Ford Focus RS 2017 vs Honda Civic Type R 2017

6 năm trước
Ford Focus RS vs Honda Civic Type R
Ford Focus RS 2017 vs Honda Civic Type R 2017
2017 Ford Focus RS vs 2017 Honda Civic Type R

2017 Ford Focus RS:
With a 2.3-litre turbocharged four-cylinder engine, the little Ford develops an impressive 257kW of power and 470Nm of torque on overboost (15 seconds). Officially, the torque figure is 440Nm as it needs to be measured indefinitely and not for a specific period of time, but let us know when you find a straight long enough to sustain 15 seconds of flat out acceleration. It will go from 0-100km/h in 4.7 seconds. The RS sends its power to all four wheels, though with an inherent bias to the rear (up to 70 percent to the rear). It’s also only available with a six-speed manual, which may disappoint some, but Ford argues that it helped keep the development and engineering cost down and also the additional weight of something like a dual-clutch transmission upfront would create understeer at the limit. This is the same engine as the Ecoboost Mustang, but with a higher rated turbocharger and, to be frank, an infinitely better exhaust note than the four-banger Pony.
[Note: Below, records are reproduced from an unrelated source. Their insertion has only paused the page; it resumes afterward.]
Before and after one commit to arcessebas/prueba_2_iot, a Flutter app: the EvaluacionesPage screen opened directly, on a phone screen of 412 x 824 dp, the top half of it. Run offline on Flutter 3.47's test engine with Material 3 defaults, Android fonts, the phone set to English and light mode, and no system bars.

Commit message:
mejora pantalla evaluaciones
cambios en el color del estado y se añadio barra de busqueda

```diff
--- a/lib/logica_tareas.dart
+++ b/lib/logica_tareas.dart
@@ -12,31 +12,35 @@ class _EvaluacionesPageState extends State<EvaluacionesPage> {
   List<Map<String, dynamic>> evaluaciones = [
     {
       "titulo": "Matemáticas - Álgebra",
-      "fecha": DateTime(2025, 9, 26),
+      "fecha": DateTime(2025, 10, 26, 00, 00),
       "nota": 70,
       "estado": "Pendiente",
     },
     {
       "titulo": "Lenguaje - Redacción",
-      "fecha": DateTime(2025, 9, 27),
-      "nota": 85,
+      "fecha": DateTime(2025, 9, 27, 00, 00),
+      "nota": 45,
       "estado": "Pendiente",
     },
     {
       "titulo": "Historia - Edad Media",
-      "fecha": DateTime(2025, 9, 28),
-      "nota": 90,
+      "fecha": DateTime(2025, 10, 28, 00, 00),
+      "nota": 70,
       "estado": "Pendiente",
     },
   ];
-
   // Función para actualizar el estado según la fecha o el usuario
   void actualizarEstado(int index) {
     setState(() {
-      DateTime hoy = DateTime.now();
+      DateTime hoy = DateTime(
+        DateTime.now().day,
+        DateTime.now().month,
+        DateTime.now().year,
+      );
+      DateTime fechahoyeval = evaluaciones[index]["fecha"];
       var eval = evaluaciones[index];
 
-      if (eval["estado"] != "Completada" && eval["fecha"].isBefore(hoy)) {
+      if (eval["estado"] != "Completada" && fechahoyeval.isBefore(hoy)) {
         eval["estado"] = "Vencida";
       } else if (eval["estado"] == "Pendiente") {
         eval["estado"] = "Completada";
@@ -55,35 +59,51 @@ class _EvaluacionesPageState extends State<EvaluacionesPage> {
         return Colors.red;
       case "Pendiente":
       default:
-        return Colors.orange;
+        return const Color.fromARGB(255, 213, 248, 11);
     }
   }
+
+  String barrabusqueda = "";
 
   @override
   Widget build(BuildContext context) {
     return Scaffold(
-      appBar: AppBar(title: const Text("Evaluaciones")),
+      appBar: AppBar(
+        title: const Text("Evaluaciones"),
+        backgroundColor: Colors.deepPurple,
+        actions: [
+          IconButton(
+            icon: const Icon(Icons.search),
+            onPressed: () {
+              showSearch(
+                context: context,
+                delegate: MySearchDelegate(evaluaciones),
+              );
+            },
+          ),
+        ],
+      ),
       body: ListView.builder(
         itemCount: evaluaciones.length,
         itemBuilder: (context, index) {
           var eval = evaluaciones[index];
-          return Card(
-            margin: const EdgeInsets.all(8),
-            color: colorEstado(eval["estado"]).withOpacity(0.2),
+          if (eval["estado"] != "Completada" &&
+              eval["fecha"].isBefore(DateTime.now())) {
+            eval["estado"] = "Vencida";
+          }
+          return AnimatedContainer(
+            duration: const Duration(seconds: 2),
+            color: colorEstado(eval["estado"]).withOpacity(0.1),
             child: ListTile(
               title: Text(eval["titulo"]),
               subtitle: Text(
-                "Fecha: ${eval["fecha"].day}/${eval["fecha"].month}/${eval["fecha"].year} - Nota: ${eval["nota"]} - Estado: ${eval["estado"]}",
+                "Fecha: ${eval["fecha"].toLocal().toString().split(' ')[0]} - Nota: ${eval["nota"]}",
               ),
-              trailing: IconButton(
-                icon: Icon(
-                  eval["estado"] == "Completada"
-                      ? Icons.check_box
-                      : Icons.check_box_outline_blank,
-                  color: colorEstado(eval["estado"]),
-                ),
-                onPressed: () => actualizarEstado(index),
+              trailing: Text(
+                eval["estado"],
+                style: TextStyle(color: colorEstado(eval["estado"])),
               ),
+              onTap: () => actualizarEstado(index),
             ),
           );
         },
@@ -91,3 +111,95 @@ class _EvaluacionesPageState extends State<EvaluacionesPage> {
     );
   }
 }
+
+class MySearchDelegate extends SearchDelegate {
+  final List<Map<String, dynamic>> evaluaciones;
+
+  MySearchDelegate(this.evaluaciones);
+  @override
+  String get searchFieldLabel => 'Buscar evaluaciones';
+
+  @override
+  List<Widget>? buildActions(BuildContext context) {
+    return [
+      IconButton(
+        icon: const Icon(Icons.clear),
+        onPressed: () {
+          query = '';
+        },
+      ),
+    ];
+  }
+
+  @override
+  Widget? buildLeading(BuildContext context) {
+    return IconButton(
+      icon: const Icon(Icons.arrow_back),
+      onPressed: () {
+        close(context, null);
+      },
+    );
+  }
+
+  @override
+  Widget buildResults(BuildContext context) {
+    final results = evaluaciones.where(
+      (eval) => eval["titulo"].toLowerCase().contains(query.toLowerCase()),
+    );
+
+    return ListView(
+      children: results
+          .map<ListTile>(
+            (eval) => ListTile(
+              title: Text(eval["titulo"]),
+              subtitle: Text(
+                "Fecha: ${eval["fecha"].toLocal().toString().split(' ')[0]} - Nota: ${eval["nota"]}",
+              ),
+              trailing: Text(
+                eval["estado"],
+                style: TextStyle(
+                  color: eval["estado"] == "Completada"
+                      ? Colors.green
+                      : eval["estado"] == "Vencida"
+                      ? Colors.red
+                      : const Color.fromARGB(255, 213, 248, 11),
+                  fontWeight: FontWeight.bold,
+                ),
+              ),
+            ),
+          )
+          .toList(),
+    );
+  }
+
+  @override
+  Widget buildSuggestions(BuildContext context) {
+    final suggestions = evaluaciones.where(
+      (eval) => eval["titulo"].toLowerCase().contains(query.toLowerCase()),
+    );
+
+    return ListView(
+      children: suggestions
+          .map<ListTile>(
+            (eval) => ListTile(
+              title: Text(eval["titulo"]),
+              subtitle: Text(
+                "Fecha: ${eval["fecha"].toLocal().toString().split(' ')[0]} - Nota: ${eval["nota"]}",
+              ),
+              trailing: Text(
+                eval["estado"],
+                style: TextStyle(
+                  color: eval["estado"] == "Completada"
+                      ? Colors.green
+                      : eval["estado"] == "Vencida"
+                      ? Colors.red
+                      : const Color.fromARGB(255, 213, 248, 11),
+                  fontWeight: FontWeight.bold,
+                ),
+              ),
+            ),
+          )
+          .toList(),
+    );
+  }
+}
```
2017 Honda Civic Type R:
The 2017 Honda Civic Type R gets its power from a 2.0-liter, turbocharged I4. US-spec Output is set at 306 horsepower and 295 pound-feet of torque, all of which heads to the front wheels by way of a six-speed manual transmission -- no automatics or CVTs here, folks. The 13.8-inch Brembo front brakes help bring the car to a stop. The CTR will arrive on a single platform -- the hatchback. It's a mean one, with exaggerated air vents in the front, fender flares on the side and a big ol' wing out back. A hood scoop up front delivers air to the engine, and out back, there are not two, but three tailpipes. Red accents line the lower portion of the body and the wheels, because red is the sportiest color. Under the body, Honda made a ton of changes to give the CTR the performance cred it deserves. It takes advantage of Honda's "Dual Axis" front strut design, which separates the steering knuckle and strut to spread apart the steering and suspension forces, which Honda believes will mitigate torque steer and increase steering feel. An adaptive suspension setup featuring unique spring, damper and bushing settings is capable of changing based on vehicle mode. The Civic Type-R will come with three different modes -- Comfort, Sport (which is default) and +R. Swapping modes will change the steering weight, throttle response, stability control, adaptive dampers and -- for enthusiasts who have a hard time with heel-toe -- enable automatic rev-matching. The interior isn't too different from the normal Civic hatchback, save for some aggressive sport seats. There's a leather wrapped steering wheel, an aluminum shift knob and pedals, a red gauge cluster and a Type R plaque on the center console. The headlights, taillights, fog lights and turn signals are all LED.